It does not violate the 5th Amendment. The courts have held that you may elect to claim the 5th amendment privilege as to certain specific entries on your return if the disclosure could reasonably expose you to risk of criminal prosecution. Thus, you could describe the activities either in a general way that does not indicate illegal activity (e.g. "product sales" rather than "sales of cocaine") or, if that's not possible, you may claim a 5th amendment privilege as to the source of the income. But the amount of the income must be disclosed and the appropriate tax paid on it in order to be in compliance with the tax laws. The dollar amount of the income does not itself reveal anything criminal and thus the fifth amendment is not implicated.Now, you don't necessarily have to write several hundred words, as Tax_Counsel routinely does; wouldn't it feel good just to find an unanswered question and contribute even a short sentence or two, knowing that it could bring clarity and enlightenment to some average citizen entangled in the web of the legal system? Or, if pro bono and the needs of others are not your thing, just think how smart you'll feel.
Anyone in this situation is strongly urged to see a tax attorney to get this right. Making such claims in tax returns is a bit tricky and you want to do it right to get the best protection you can. In this situation, no other kind of tax professional will do because disclosure to any tax professional other than an attorney does not get the benefit of the attorney-client privilege. In other words, if you tell your CPA about your illegal drug dealing, that conversation is not protected and the prosecution can force the CPA to testify against you. The same conversation with an attorney is protected.
Note that the return disclosure rules under Internal Revenue Code section 6103 prohibit the IRS from disclosing the return to law enforcement authorities in its own initiative in almost all circumstances. Thus, if an IRS agent sees a disclosure on a return that a taxpayer was dealing drugs, he cannot simply decide to give that information to the DEA. The IRS can only give that information to DEA if the DEA makes a proper request for the return information, and to that it must already have you under investigation. In other words, the tax return would not be the thing that tips off the DEA that you were selling drugs.
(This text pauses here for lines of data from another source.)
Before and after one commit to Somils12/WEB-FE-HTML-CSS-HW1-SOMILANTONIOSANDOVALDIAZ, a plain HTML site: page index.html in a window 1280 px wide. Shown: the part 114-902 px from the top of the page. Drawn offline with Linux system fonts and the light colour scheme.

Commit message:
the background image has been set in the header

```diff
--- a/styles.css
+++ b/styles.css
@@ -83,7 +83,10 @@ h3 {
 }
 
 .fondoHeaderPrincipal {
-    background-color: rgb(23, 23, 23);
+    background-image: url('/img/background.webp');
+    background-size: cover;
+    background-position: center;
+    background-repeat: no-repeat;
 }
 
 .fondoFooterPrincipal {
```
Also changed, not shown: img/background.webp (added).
The rules were set up that way to encourage taxpayers to file accurate returns and pay the tax that they owe.